This interactive guide to the demise (or, rather, the rise) of the passive voice by Vijith Assar at McSweeney’s is every bit as fascinating as it is troubling. This notable piece from The Millions by Fiona Maazel should act as a nice grammatical complement.
What is deracination, and why is it key to understanding American fiction? In her novel Housekeeping, Pulitzer laureate Marilynne Robinson defines it as “the free appreciation of whatever comes under one’s eye,” inspired by the Western sentiment of “feeling no tie of particularity to any single past or history.” In the Boston Review, Jess Row states that deracination is “a long-lived and nearly universal trope in white American literature,” claiming it represents “an American ideal: not to strip from the roots, but to de-race oneself.”
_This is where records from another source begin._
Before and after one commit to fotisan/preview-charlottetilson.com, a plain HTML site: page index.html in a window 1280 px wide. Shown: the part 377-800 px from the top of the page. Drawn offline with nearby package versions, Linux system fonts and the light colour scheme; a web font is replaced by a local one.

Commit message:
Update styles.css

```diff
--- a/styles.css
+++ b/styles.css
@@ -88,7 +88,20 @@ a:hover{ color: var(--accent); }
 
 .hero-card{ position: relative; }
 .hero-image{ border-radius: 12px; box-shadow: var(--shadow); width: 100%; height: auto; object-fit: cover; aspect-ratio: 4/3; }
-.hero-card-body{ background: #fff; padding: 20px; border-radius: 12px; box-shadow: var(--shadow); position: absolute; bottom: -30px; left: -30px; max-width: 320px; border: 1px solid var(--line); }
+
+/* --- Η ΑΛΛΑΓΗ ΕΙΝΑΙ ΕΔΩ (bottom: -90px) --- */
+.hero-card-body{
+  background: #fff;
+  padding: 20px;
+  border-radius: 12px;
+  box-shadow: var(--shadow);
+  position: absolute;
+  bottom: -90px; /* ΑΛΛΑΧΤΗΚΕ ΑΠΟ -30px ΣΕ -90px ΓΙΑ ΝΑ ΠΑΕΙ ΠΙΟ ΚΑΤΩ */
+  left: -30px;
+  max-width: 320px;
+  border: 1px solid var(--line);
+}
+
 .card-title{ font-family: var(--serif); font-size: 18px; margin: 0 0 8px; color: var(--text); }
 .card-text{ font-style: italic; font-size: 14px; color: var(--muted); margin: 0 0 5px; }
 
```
Calling all Tumblr-ers! Chronicle Books, the company responsible for such web-to-paper successes as F*ck I’m In My Twenties! and Dads Are the Original Hipsters, is looking for “the next big humor book idea.” Details for submissions can be found on their introductory Tumblr post. The deadline is February 28th.